Remembering Tom Murrin, Legendary Performance Art Pioneer

Tom Murrin. Photo via PAPERMAG.

Yesterday, we received the sad news that legendary performance art pioneer and playwright Tom Murrin has died of cancer. Murrin was a downtown original, heavily involved in the avant-garde theater movement, beginning at LaMaMa in the 1960s. He performed around town as “Tom ‘Trash’ Murrin” in the 1970s and in the ’80s, launched his celebrated Full Moon shows, performing as his alter-ego, The Alien Comic.

Every full moon, like clockwork, Murrin and his Full Moon Crew of downtown denizens could be seen at PS 122 performing their wacky and hilarious rituals to the lunar goddess, Luna Macaroona.
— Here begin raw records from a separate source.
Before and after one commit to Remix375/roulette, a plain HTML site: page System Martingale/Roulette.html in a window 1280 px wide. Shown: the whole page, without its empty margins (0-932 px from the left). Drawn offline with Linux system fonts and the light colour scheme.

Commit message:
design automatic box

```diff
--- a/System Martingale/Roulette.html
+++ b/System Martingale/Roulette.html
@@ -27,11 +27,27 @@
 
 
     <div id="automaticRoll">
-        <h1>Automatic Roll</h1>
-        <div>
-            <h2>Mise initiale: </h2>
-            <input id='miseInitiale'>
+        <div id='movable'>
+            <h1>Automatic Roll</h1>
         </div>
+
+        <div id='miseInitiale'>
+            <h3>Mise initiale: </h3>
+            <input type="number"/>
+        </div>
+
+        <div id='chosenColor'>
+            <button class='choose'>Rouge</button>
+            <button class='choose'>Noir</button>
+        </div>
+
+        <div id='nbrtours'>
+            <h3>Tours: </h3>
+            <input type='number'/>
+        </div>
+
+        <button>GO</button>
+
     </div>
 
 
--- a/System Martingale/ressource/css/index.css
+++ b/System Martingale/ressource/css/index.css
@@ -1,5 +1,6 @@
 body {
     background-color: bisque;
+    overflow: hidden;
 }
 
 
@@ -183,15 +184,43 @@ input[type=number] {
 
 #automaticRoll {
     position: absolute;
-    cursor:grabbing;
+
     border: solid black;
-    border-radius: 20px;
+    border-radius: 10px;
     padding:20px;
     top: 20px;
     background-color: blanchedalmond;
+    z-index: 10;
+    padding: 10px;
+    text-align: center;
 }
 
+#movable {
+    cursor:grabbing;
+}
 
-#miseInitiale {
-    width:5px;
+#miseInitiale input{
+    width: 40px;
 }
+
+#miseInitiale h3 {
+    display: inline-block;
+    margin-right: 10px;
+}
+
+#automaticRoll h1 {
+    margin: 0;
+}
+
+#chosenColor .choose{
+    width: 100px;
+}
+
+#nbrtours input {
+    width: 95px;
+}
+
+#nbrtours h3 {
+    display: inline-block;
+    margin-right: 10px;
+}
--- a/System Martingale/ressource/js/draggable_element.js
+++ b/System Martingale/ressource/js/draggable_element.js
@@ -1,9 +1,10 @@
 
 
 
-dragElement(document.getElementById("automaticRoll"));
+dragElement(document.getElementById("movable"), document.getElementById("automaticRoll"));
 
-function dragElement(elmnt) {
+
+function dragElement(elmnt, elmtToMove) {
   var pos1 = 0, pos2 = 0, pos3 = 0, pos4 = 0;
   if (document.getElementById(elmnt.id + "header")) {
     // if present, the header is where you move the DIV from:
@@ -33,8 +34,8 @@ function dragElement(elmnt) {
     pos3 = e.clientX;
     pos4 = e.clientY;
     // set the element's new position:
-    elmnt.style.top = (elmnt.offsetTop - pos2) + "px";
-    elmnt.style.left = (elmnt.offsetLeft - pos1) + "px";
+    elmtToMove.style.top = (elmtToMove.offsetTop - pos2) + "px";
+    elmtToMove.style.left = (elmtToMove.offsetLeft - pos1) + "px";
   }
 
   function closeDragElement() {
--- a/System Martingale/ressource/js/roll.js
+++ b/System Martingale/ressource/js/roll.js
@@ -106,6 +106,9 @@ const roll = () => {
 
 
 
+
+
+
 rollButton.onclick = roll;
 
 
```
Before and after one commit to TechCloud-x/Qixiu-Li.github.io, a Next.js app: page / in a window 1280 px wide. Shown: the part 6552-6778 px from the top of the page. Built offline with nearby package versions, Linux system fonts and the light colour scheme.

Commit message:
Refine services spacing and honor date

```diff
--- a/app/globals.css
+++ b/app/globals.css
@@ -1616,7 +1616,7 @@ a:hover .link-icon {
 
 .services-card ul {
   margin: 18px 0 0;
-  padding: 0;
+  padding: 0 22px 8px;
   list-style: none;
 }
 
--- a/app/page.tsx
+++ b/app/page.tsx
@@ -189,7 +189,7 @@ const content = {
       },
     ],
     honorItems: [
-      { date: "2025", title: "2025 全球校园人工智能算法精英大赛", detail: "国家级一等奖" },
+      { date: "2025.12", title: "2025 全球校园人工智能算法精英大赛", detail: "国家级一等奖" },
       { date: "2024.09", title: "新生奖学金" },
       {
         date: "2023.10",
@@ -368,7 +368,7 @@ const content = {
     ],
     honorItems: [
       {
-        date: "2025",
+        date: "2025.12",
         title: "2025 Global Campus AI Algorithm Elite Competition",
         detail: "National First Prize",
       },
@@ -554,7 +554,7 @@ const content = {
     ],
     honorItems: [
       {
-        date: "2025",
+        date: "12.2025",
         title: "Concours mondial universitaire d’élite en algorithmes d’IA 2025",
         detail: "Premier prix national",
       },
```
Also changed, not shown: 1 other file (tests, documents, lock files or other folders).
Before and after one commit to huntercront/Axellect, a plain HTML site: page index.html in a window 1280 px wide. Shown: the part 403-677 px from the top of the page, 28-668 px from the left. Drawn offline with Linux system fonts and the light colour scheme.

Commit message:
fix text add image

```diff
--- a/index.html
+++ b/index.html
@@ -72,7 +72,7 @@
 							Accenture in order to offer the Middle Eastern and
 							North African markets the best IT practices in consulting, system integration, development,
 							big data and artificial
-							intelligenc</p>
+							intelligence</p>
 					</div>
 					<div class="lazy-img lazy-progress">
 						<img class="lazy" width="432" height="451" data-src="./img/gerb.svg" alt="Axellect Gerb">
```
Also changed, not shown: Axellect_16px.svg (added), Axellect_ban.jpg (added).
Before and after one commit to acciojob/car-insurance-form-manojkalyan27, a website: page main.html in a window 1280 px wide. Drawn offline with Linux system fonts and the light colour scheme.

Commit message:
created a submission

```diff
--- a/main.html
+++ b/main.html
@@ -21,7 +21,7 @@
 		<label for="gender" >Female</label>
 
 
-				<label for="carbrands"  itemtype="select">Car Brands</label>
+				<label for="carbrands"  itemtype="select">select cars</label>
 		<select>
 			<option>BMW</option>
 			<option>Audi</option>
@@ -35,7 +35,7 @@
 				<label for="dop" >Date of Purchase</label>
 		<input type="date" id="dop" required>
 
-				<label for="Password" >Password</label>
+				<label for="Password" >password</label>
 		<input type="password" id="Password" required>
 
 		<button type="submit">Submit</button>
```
I first came across The Alien Comic in the 1990s, when I was working at PS 122. By that time the Full Moon Shows were in full bloom, filling the house to capacity. One would never have guessed that that the person under all those layers of outrageous masks, costumes and props, was an unassuming, sweet-faced, kind-as-can-be man.

Murrin was incredibly supportive of his peers, helping to launch the careers of many downtown performers. As a reporter for PAPER Magazine, he was a huge booster to the countless artists and performers he wrote about.

Some of my fondest memories of Tom are of seeing him in the audience, as excited to be watching the newest performance by an up-and-coming performer, or the latest show by the most seasoned, as if it were his first time at the theater. Of course, I will never look at a full moon again without thinking of him. On stage, or off—in whatever guise, he will surely be missed.

 

Robin Schatell has lived in the Lower East Side for nine years, and has worked in the arts for over 20 years,  developing innovative programs and events from concept to production, and presenting adventurous new work by emerging and established artists.